Tuesday, 19 March 2013
Most of us by now are familiar with the precious Steiff teddy bears - the ones with the button in the ear - that fetch huge amounts these days at auction. But it wasn't until recently that I found out more about their very special creator, Margarete Steiff. Born in Giengen near Ulm in Germany in 1847 Margarete was the third of four children. Her father was a master builder, Friedrich Steiff, her mother Maria Margarete. When she was 2 Margrete's legs were paralysed with polio and her right arm was also affected. Margarete fought to lead a normal life. She was taken to school in a handcart by her siblings and neighbouring children. A woman living near the school carried her up into the classroom every day. In spite of the pain in her right hand, Margarete also took sewing lessons, initially against her father's wishes. At 17, she finally completed her training as a seamstress. In 1862 Margarete's elder sisters - Marie and Pauline - opened a dressmaker's shop in which Margarete worked part-time. When Marie and Pauline left their home town some 8 years later, Margarete continued on her ownin a small dressmaking workshop set up by her father. From her first earnings, Margarete bought a sewing machine of her own. Because the flywheel on the right-hand side was difficult for Margarete to operate, she had the ingenious idea of simply turning the machine around! When she was 30, Margrete opened a ready-to-wear felt clothing business to sell clothing and household articles she made herself. Before long, she was able to take on several seamstresses. Then 2 years later came the breakthrough - Margete saw a pattern for a small fabric elephant in a magazine and besed on that design she sewed a pincushion in the form of a small elephant - which you can see above. This little elephant was so popular that she made felt toys for children also. Before 1904 these elephants had no rings in their ears and so they are relatively easy to date.
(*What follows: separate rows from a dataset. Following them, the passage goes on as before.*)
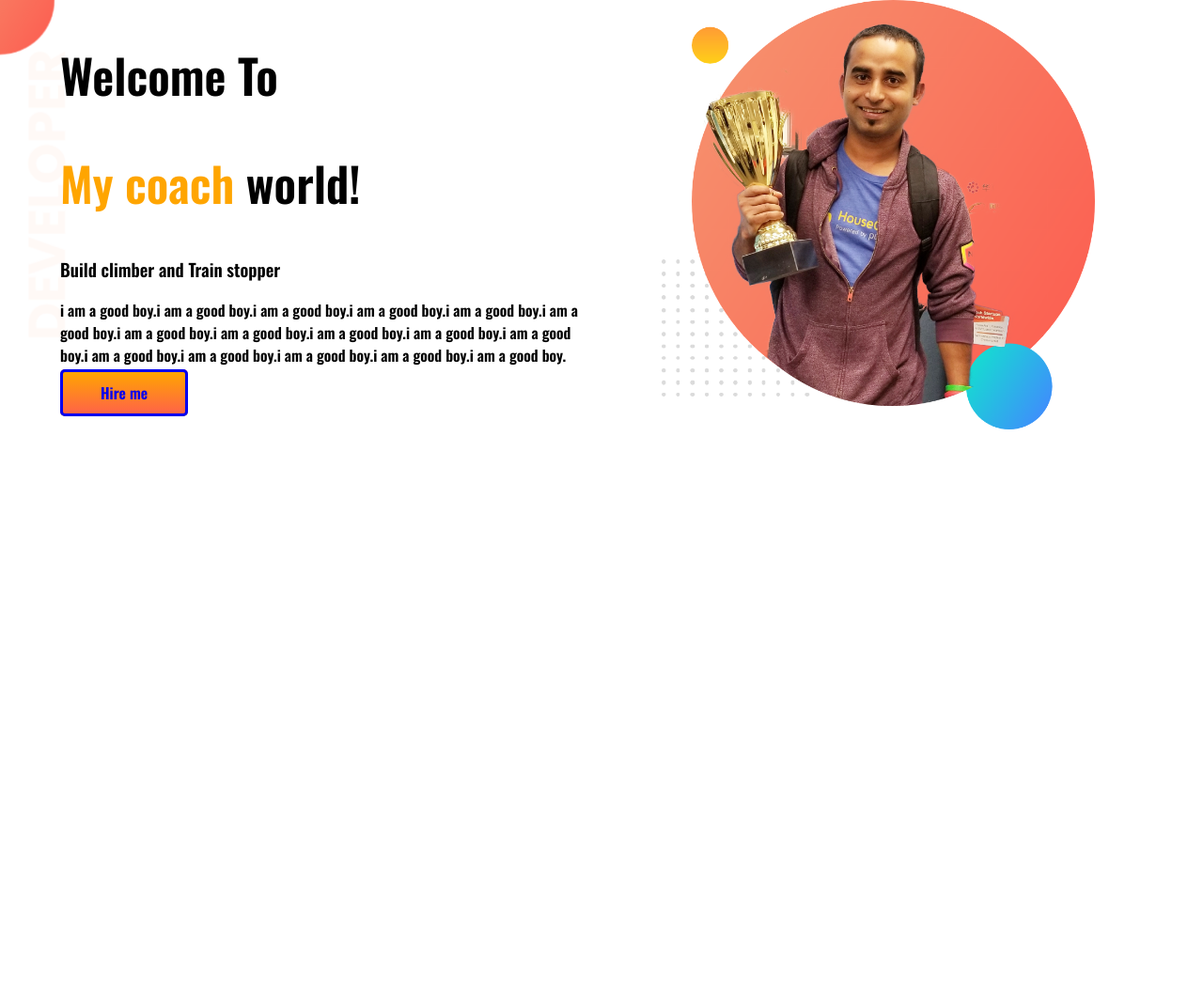
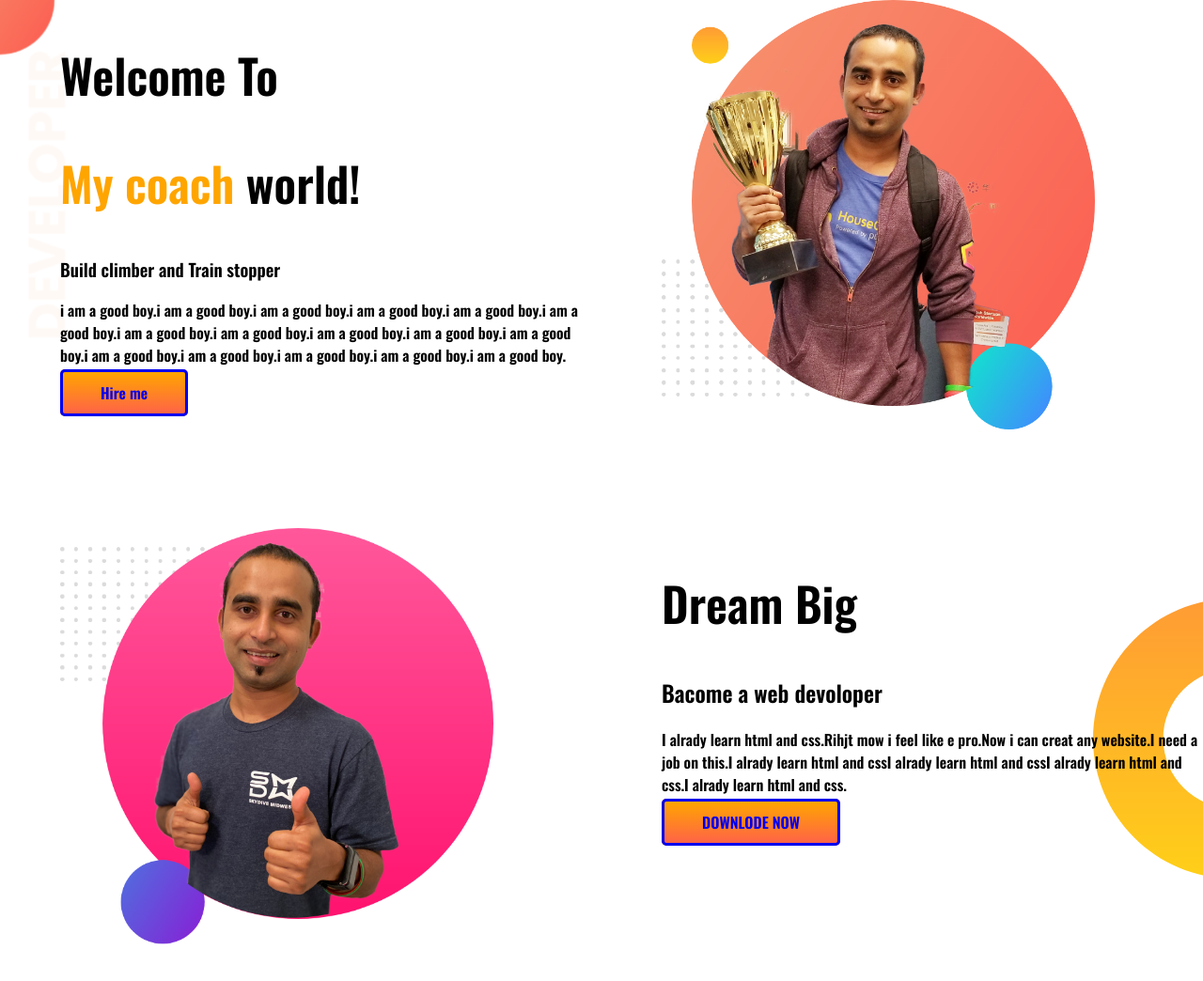
Before and after one commit to Yeasir7/developer-portolio, a plain HTML site: page index.html in a window 1280 px wide. Shown: the whole page at 94% size. Before the commit the page ends 800 px from the top, so only its background shows below. Drawn offline with nearby package versions, Linux system fonts and the light colour scheme.

Commit message:
dream added

```diff
--- a/index.html
+++ b/index.html
@@ -23,5 +23,17 @@
             <img src="images/jhankar.png" alt="">
         </div>
  </section>
+
+ <section class="dream-big">
+     <div class="width">
+        <img src="images/jhankar2.png" alt="">
+     </div>
+     <div class="width">
+         <h1>Dream Big</h1>
+         <h2>Bacome a web devoloper</h2>
+         <p>I alrady learn html and css.Rihjt mow i feel like e pro.Now i can creat any website.I need a job on this.I alrady learn html and cssI alrady learn html and cssI alrady learn html and css.I alrady learn html and css.</p>
+         <a class="link-button" target="_blank" href="https://github.com/Yeasir7/developer-portolio">DOWNLODE NOW</a>
+     </div>
+ </section>
 </body>
 </html>
--- a/style.css
+++ b/style.css
@@ -10,6 +10,7 @@ h1{
 }
 section{
     display: flex;
+    margin-bottom: 100px;
 }
 .width{
     width: 50%;
@@ -30,3 +31,8 @@ section{
     background-image: url(images/top-banner.png);
     background-repeat: no-repeat;
 }
+.dream-big{
+        background-image: url(images/dream-bg.png);
+        background-repeat: no-repeat;
+        background-position: right;
+}
```
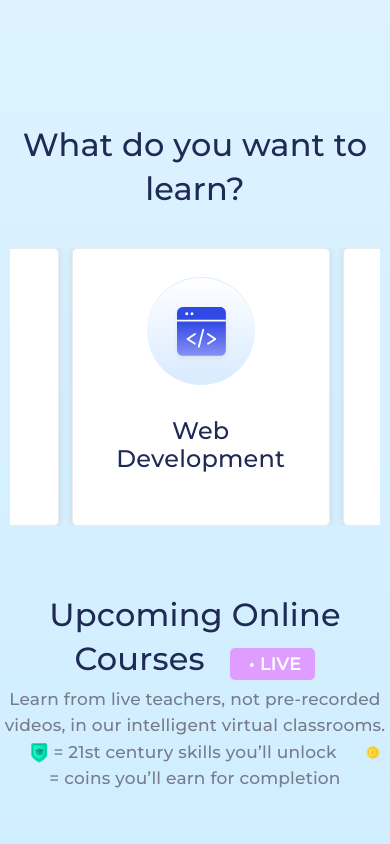
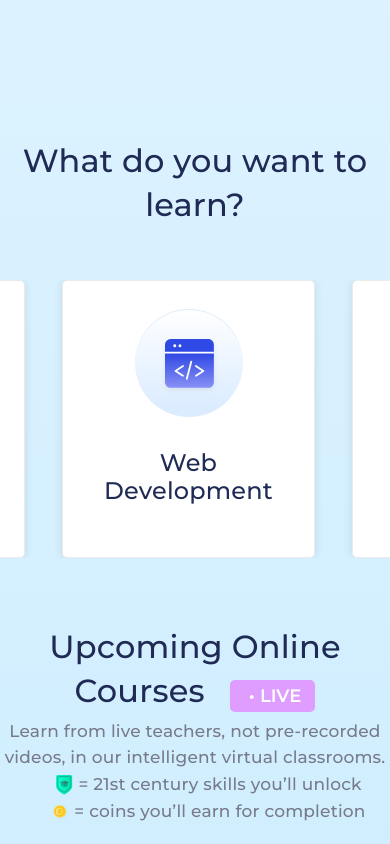
Before and after one commit to madhavsharma2106/edtech-brochure, a React (Create React App) app: page / in a window 390 px wide. Shown: the part 820-1664 px from the top of the page. Built offline with nearby package versions, Linux system fonts and the light colour scheme.

Commit message:
Responsive mobile modifications

```diff
--- a/src/components/molecules/CatalogueCard/index.scss
+++ b/src/components/molecules/CatalogueCard/index.scss
@@ -18,3 +18,9 @@
     @include square(108px);
   }
 }
+
+@media (max-width: map-get($breakpoints, "small" )) {
+  .catalogue-card {
+    width: 70%;
+  }
+}
--- a/src/components/pages/LandingPage/FeaturedCourses.jsx
+++ b/src/components/pages/LandingPage/FeaturedCourses.jsx
@@ -31,7 +31,11 @@ function FeaturedCourses() {
           />
           = 21st century skills you’ll unlock
         </Text>
-        <Text variant={TextVariant.subHadingOne} type={TextType.span}>
+        <Text
+          variant={TextVariant.subHadingOne}
+          type={TextType.span}
+          className="coin-badge"
+        >
           <img
             className="badge"
             src={require("../../../assets/icons/coin.svg")}
--- a/src/components/pages/LandingPage/index.scss
+++ b/src/components/pages/LandingPage/index.scss
@@ -93,6 +93,7 @@
 @media (max-width: map-get($breakpoints, "small" )) {
   .landing-page {
     background-size: auto;
+
     .hero-container {
       flex-direction: column;
       padding: 16px;
@@ -106,12 +107,19 @@
     }
 
     .course-catalogue {
+      width: 100%;
       .heading {
         color: $primary-black;
+        padding: 16px;
       }
     }
 
     .featured-courses {
+      .title {
+        .coin-badge {
+          display: block;
+        }
+      }
       .courses {
         flex-direction: column;
         & > div {
```
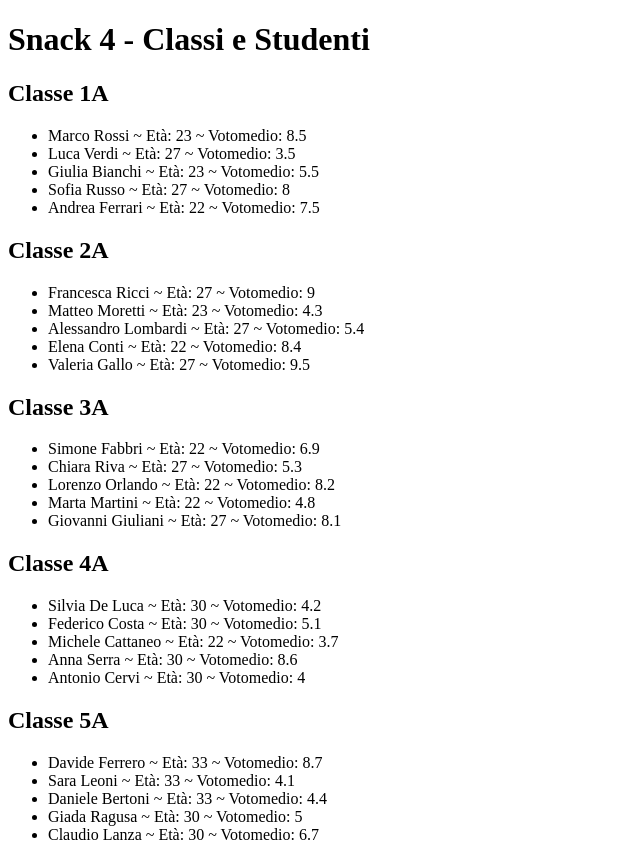
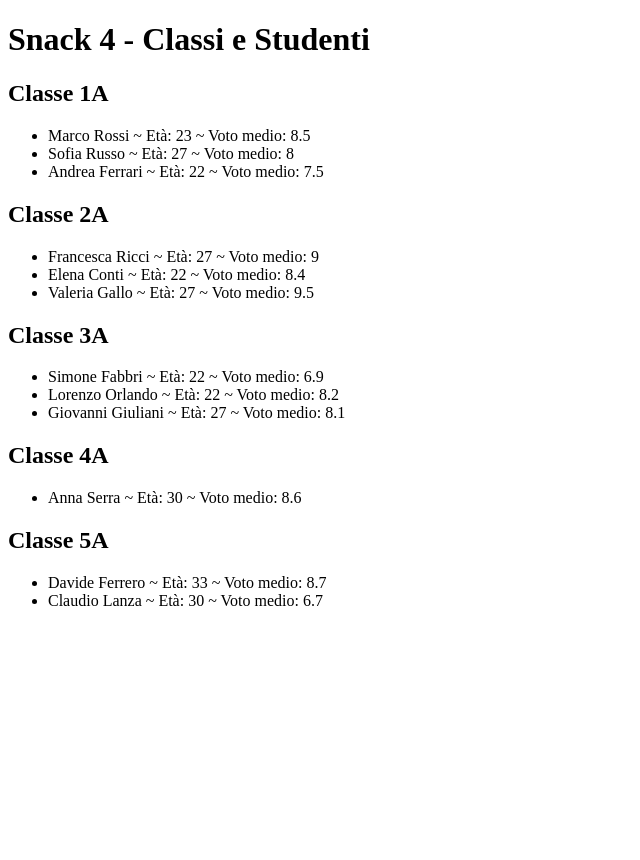
Before and after one commit to Francesco-Matteucci/php-snacks-b1, a PHP site: page / in a window 1280 px wide. Shown: the whole page, without its empty margins (0-640 px from the left). After the commit the page ends 606 px from the top, so only its background shows below. Run offline with PHP 8.4, Linux system fonts and the light colour scheme.

Commit message:
Snack4B - Display students with sufficient grades

```diff
--- a/snack-4/index.php
+++ b/snack-4/index.php
@@ -17,12 +17,17 @@ require_once __DIR__ . '/classes.php';
     <?php foreach ($classi as $classe => $studenti) { ?>
     <h2><?= $classe ?></h2>
     <ul>
-        <?php foreach ($studenti as $studente) { ?>
-        <li><?= $studente['nome'] . ' ' . $studente['cognome'] ?> ~ Età: <?= $studente['anni'] ?> ~ Votomedio:
+        <?php foreach ($studenti as $studente) {
+
+                // Effettuo un controllo per vedere se il voto medio di uno studente è sufficiente
+                if ($studente['voto_medio'] >= 6) { ?>
+        <li><?= $studente['nome'] . ' ' . $studente['cognome'] ?> ~ Età: <?= $studente['anni'] ?> ~ Voto medio:
             <?= $studente['voto_medio'] ?></li>
+        <?php } ?>
         <?php } ?>
     </ul>
     <?php } ?>
+
 </body>
 
 </html>
```
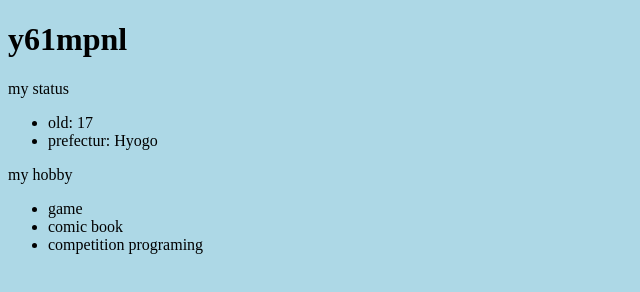
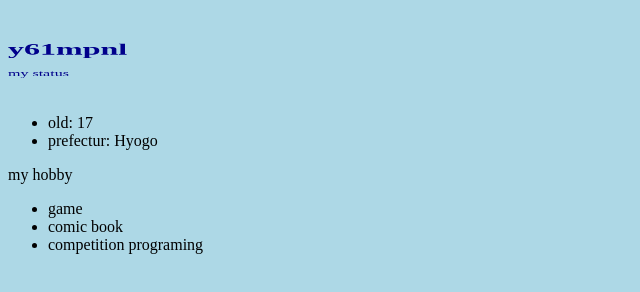
Before and after one commit to e1810/web, a plain HTML site: page intro.html in a window 1280 px wide. Shown: the whole page, without its empty margins (0-640 px from the left). Drawn offline with Linux system fonts and the light colour scheme.

Commit message:
introduce page updated

```diff
--- a/intro.css
+++ b/intro.css
@@ -5,3 +5,7 @@ table, td, th{
 	border: solid 1px gray;
 	background-color: white;
 }
+
+.face {
+	color: darkblue;
+}
--- a/intro.html
+++ b/intro.html
@@ -7,9 +7,11 @@
 	<link rel="stylesheet" href="intro.css">
 </head>
 <body>
-	<h1>y61mpnl</h1>
+	<div id="header" class="face">
+		<h1>y61mpnl</h1>
+		<p>my status</p>
+	</div>
 
-	<p>my status</p>
 	<ul>
 		<li>old: 17</li>
 		<li>prefectur: Hyogo</li>
@@ -21,5 +23,7 @@
 		<li>comic book</li>
 		<li>competition programing</li>
 	</ul>
+
+	<script src="intro.js"></script>
 </body>
 </html>
--- /dev/null
+++ b/intro.js
@@ -0,0 +1,7 @@
+(function(){
+    "use strict";
+    var header = document.getElementById("header");
+    header.style.transform = "rotateX(60deg)";
+
+
+})();
```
After the elephants came the teddy bears - and the rest as they say is a delightful history! Below you can see a modern special edition version of the elephant pin-cushion.
Posted by N E E D L E P R I N T at 21:05